*** Supplied data ***
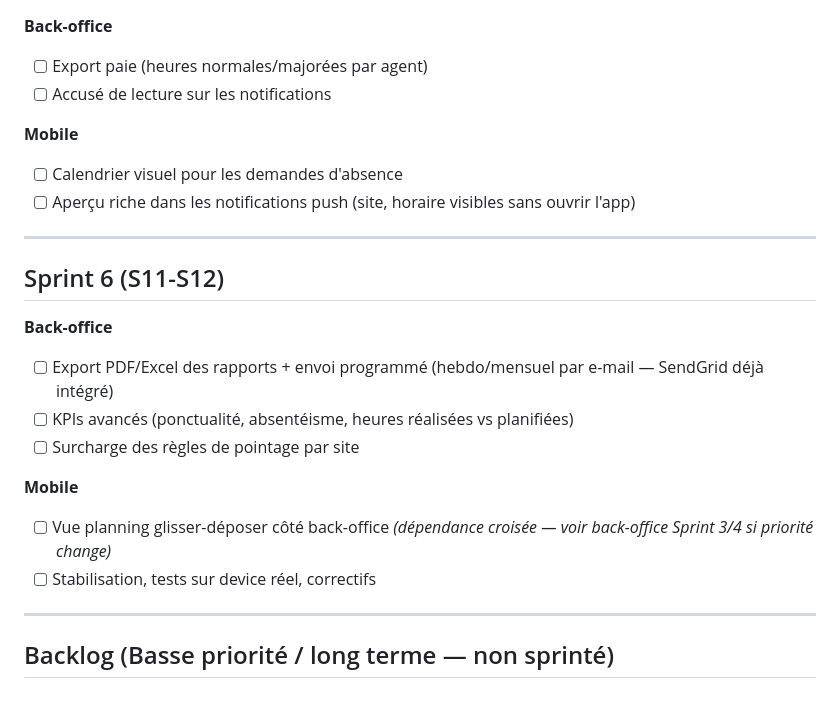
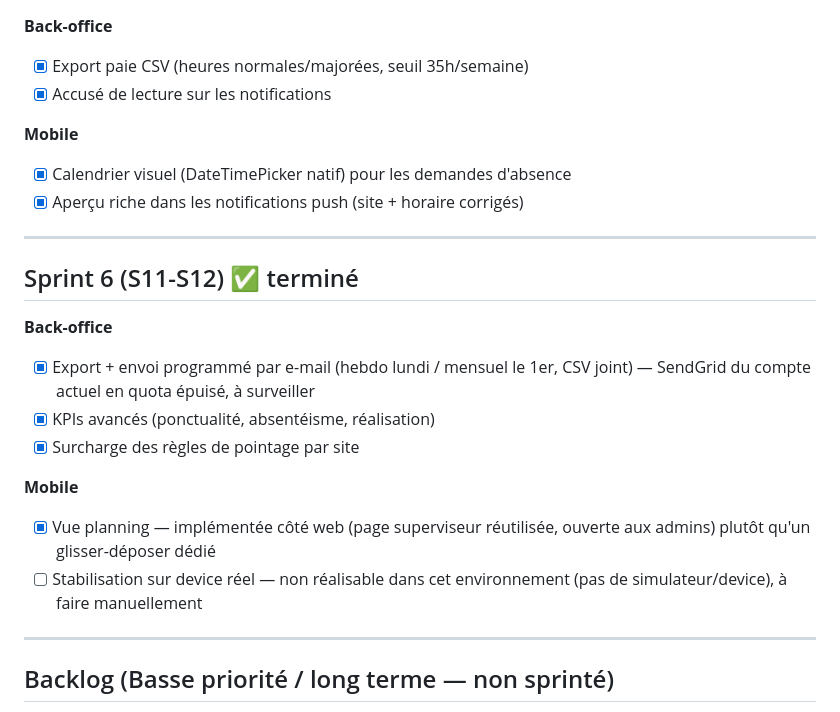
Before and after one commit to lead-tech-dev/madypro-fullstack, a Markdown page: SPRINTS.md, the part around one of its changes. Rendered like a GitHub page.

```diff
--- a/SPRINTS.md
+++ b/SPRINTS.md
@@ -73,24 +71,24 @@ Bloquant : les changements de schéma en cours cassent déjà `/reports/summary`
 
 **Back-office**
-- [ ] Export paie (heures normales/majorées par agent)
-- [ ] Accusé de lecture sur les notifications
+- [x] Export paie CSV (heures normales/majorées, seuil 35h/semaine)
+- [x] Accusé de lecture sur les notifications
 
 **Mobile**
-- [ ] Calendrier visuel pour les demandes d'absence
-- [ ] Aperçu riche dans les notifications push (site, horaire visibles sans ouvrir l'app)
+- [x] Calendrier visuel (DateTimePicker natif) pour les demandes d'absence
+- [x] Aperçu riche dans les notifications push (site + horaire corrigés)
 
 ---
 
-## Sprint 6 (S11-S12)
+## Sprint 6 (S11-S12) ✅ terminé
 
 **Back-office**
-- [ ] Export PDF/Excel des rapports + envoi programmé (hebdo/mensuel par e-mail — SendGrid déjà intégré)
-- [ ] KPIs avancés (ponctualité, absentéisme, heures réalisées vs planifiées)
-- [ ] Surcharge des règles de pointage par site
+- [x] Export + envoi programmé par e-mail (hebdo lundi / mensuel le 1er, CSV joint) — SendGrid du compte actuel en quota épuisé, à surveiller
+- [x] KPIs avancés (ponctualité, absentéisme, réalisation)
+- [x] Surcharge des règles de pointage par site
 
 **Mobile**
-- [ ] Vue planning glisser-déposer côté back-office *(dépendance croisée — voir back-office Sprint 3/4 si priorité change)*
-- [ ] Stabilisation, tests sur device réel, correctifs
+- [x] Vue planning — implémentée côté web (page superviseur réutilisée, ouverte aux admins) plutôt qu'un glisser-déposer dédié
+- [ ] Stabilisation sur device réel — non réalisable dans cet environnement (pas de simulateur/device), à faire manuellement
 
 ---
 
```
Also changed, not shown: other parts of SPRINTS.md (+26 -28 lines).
*** End of Supplied data ***
Your instructions: Among the entries above, find every line holding "site" and copy it.

Written reply:
-- [ ] Aperçu riche dans les notifications push (site, horaire visibles sans ouvrir l'app)
+- [x] Aperçu riche dans les notifications push (site + horaire corrigés)
-- [ ] Surcharge des règles de pointage par site
+- [x] Surcharge des règles de pointage par site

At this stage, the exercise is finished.